[Records excerpted from a collection]
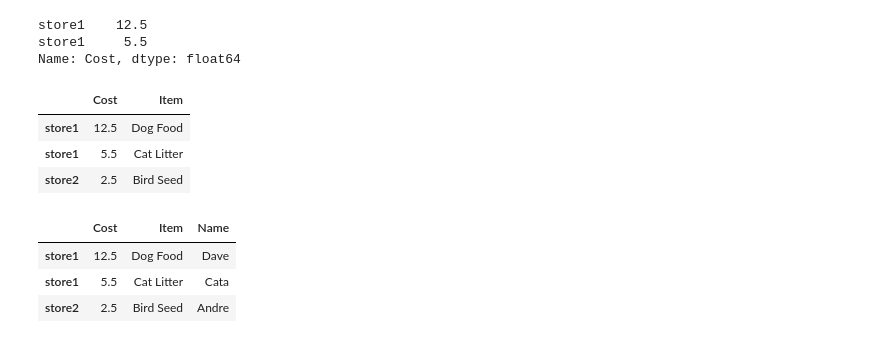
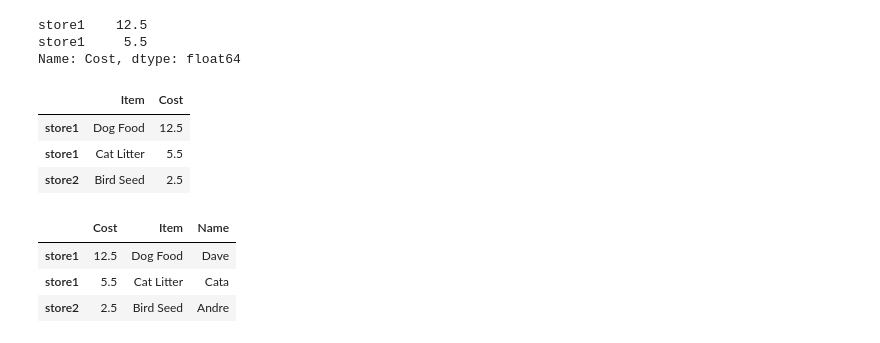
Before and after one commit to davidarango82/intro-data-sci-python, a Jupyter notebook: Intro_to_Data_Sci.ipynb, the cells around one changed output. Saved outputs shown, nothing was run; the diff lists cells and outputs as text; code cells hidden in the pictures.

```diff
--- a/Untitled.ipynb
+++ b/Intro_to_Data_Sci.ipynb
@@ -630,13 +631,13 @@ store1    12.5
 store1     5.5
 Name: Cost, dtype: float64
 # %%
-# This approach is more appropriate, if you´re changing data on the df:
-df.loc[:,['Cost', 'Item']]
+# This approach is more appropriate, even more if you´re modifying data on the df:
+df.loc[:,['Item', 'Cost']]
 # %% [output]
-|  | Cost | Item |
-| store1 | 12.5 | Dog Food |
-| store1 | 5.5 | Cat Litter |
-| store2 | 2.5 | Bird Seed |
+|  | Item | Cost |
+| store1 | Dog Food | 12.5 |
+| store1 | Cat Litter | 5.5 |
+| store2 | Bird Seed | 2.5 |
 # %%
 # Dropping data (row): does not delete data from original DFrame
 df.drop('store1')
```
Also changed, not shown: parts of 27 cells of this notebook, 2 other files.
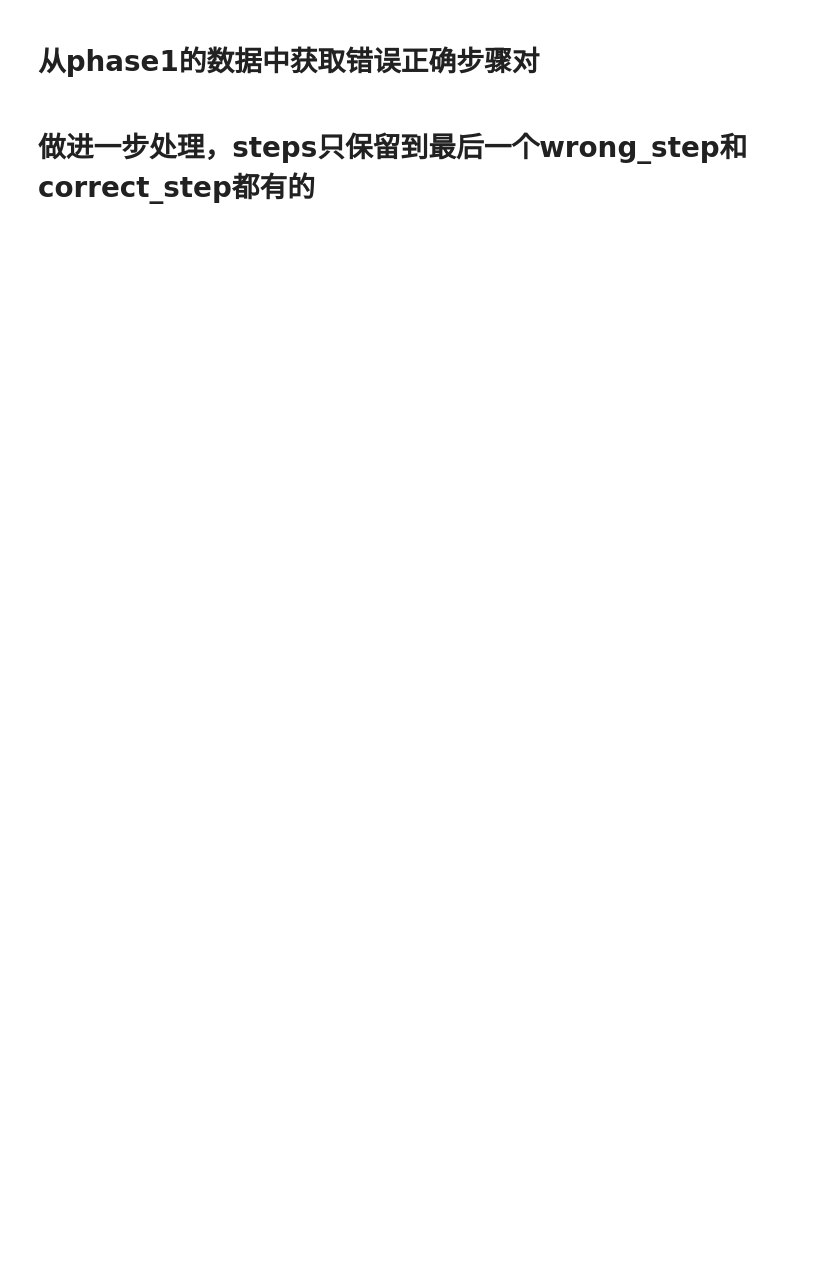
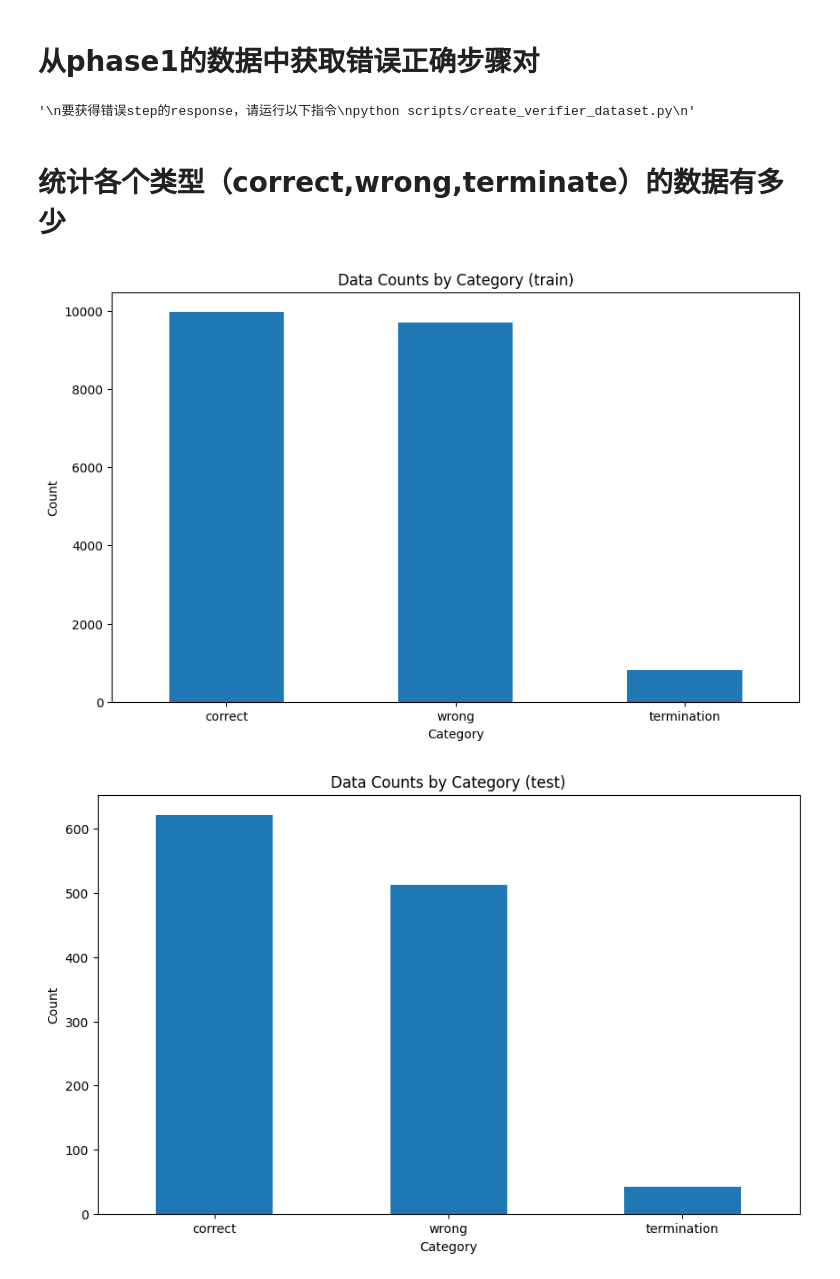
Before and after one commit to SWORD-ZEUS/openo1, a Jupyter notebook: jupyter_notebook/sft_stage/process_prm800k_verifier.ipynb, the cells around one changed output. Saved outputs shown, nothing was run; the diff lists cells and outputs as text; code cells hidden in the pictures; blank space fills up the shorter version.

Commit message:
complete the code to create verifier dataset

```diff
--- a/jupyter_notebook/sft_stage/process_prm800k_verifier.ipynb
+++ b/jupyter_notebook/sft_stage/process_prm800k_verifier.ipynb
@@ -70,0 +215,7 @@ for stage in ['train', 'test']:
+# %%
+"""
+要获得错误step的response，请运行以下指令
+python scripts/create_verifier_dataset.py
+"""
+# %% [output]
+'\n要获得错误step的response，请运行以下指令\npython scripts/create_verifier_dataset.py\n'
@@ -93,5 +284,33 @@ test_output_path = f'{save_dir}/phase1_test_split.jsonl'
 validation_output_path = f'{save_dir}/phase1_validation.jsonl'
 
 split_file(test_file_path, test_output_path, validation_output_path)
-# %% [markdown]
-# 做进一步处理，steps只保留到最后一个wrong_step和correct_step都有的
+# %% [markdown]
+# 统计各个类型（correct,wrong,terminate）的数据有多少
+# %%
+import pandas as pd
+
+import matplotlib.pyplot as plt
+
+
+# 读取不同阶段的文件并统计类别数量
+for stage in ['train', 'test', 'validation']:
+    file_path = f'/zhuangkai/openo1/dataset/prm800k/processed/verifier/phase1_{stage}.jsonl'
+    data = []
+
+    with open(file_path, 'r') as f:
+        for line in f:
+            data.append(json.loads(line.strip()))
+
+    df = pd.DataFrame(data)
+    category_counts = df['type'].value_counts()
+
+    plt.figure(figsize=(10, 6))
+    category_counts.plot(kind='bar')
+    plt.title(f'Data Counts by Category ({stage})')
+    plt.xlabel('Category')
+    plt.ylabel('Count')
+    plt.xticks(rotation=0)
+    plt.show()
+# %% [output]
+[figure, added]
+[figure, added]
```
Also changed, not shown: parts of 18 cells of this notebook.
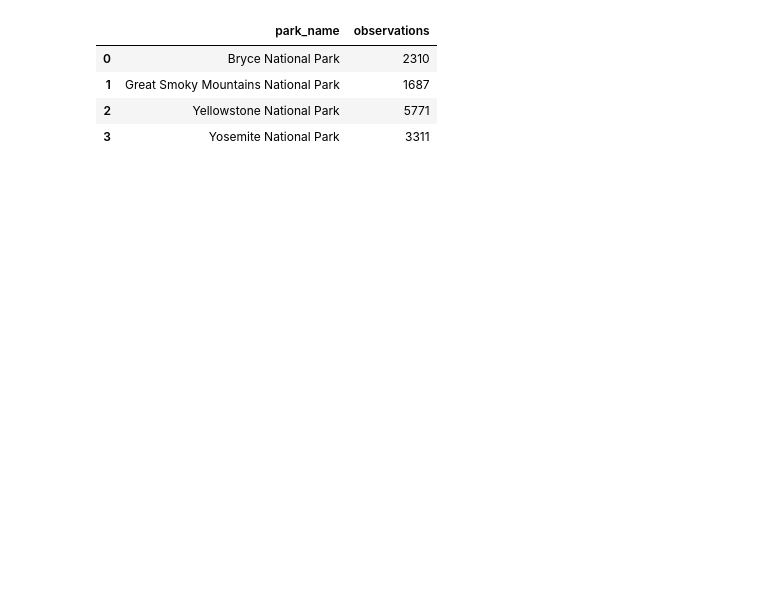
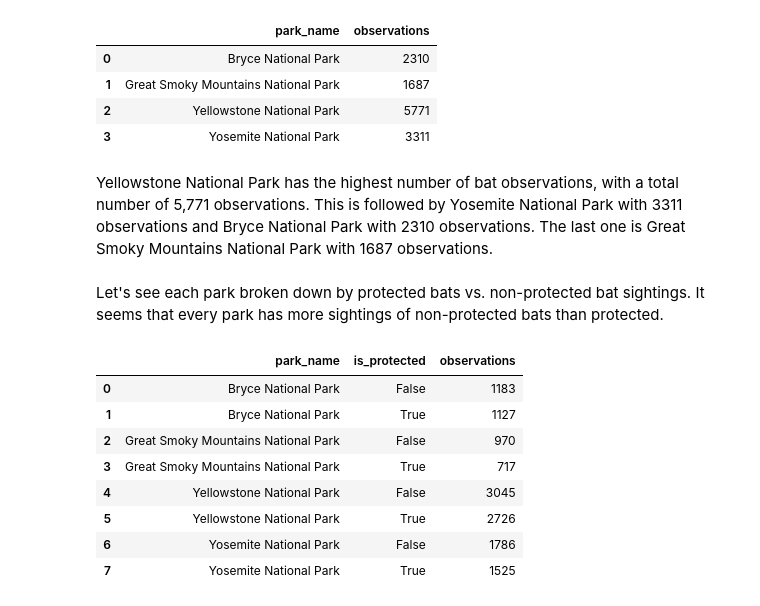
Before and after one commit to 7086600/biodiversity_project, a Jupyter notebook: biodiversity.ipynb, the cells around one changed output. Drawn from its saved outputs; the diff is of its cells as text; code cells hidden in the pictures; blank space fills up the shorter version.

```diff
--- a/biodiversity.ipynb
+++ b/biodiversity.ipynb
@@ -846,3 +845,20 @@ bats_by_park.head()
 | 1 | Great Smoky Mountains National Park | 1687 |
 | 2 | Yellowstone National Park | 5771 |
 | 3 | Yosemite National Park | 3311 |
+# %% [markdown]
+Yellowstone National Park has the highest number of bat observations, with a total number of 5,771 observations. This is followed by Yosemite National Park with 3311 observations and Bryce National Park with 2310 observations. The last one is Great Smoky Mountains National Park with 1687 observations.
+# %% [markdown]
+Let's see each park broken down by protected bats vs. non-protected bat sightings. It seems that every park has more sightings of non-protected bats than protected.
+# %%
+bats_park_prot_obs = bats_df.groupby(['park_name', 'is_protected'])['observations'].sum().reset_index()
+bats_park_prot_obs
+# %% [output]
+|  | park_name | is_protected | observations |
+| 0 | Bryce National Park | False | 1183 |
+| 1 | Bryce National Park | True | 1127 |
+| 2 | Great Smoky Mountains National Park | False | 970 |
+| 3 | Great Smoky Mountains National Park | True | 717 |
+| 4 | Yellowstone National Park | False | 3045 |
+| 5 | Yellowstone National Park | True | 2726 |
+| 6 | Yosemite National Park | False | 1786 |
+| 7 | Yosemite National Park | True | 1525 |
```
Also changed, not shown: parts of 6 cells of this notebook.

TASK TO COMPLETE ::
If a line in the data above includes the string "Food", copy it.

RESULT BELOW ::
-| store1 | 12.5 | Dog Food |
+| store1 | Dog Food | 12.5 |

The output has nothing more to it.